**Data under study:**
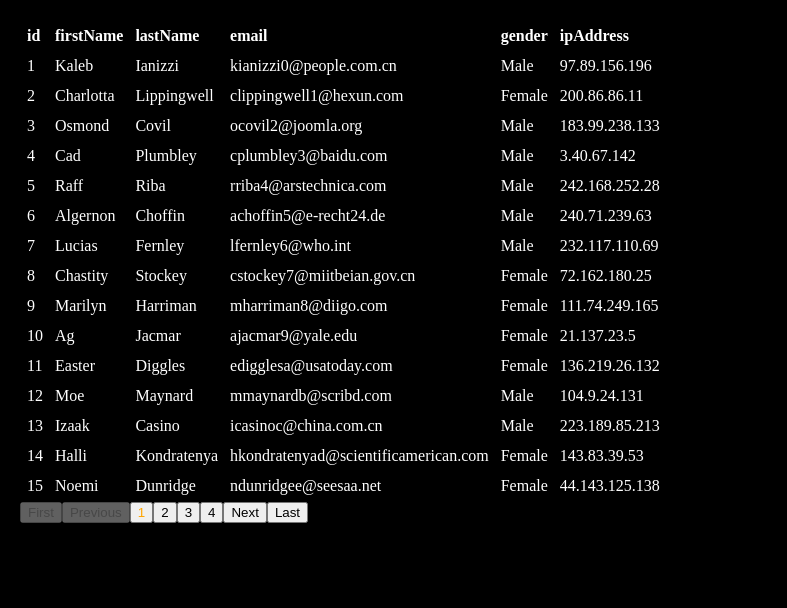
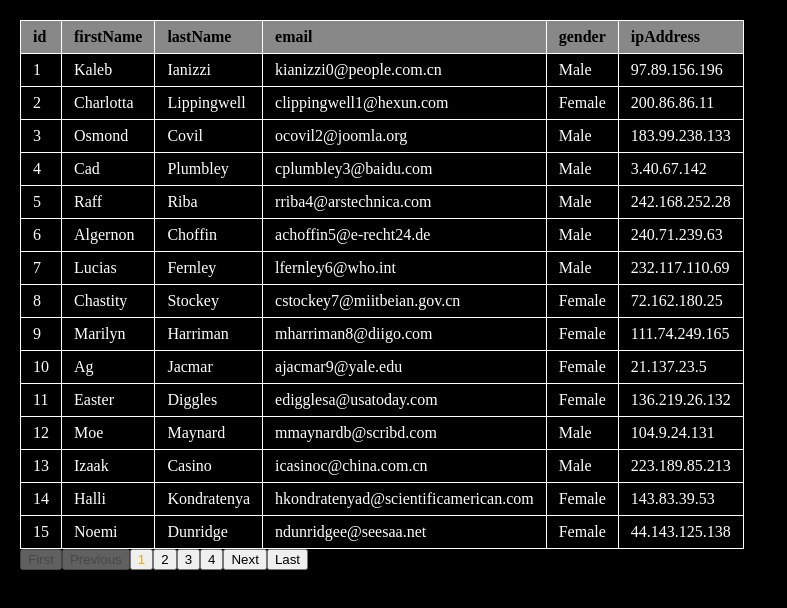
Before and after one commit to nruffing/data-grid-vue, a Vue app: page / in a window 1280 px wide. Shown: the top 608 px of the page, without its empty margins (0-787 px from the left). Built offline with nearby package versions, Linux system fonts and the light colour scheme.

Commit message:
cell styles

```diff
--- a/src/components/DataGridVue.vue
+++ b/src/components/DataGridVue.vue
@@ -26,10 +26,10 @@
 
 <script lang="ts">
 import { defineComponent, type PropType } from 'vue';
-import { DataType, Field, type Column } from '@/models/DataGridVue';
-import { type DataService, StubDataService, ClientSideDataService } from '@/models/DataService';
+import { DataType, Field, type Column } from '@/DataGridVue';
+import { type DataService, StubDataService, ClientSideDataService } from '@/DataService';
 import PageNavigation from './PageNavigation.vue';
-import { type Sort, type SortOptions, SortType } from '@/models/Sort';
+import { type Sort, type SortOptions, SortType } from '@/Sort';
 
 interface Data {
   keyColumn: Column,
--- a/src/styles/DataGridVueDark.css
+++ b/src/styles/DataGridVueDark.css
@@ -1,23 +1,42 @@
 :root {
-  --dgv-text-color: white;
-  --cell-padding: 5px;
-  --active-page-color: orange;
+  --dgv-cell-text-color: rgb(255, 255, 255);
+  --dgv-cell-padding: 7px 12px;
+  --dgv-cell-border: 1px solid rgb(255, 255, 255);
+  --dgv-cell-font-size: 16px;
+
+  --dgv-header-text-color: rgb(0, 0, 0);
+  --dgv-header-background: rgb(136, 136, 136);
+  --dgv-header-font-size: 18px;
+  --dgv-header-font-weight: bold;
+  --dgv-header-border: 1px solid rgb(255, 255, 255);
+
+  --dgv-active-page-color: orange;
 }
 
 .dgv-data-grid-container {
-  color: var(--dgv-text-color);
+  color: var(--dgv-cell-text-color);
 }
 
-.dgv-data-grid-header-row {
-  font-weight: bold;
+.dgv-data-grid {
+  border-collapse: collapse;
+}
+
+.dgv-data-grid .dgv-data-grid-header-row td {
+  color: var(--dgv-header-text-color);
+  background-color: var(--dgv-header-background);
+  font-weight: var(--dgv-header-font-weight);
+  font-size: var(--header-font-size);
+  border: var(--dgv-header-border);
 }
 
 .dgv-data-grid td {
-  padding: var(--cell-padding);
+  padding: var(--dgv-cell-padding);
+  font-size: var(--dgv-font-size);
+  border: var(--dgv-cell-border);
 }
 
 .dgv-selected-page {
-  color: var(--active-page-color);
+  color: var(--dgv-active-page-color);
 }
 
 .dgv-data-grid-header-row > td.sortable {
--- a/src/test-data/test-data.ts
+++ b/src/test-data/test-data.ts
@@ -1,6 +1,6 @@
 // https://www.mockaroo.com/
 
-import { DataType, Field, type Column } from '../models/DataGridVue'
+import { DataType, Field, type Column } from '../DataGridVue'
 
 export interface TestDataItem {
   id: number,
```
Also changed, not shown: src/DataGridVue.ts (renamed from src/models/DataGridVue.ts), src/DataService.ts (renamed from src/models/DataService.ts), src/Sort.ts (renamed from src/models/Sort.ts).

**Task:**
Determine how many lines of the listing hold the word "padding" and reply with that figure alone.

**Solved problem:**
4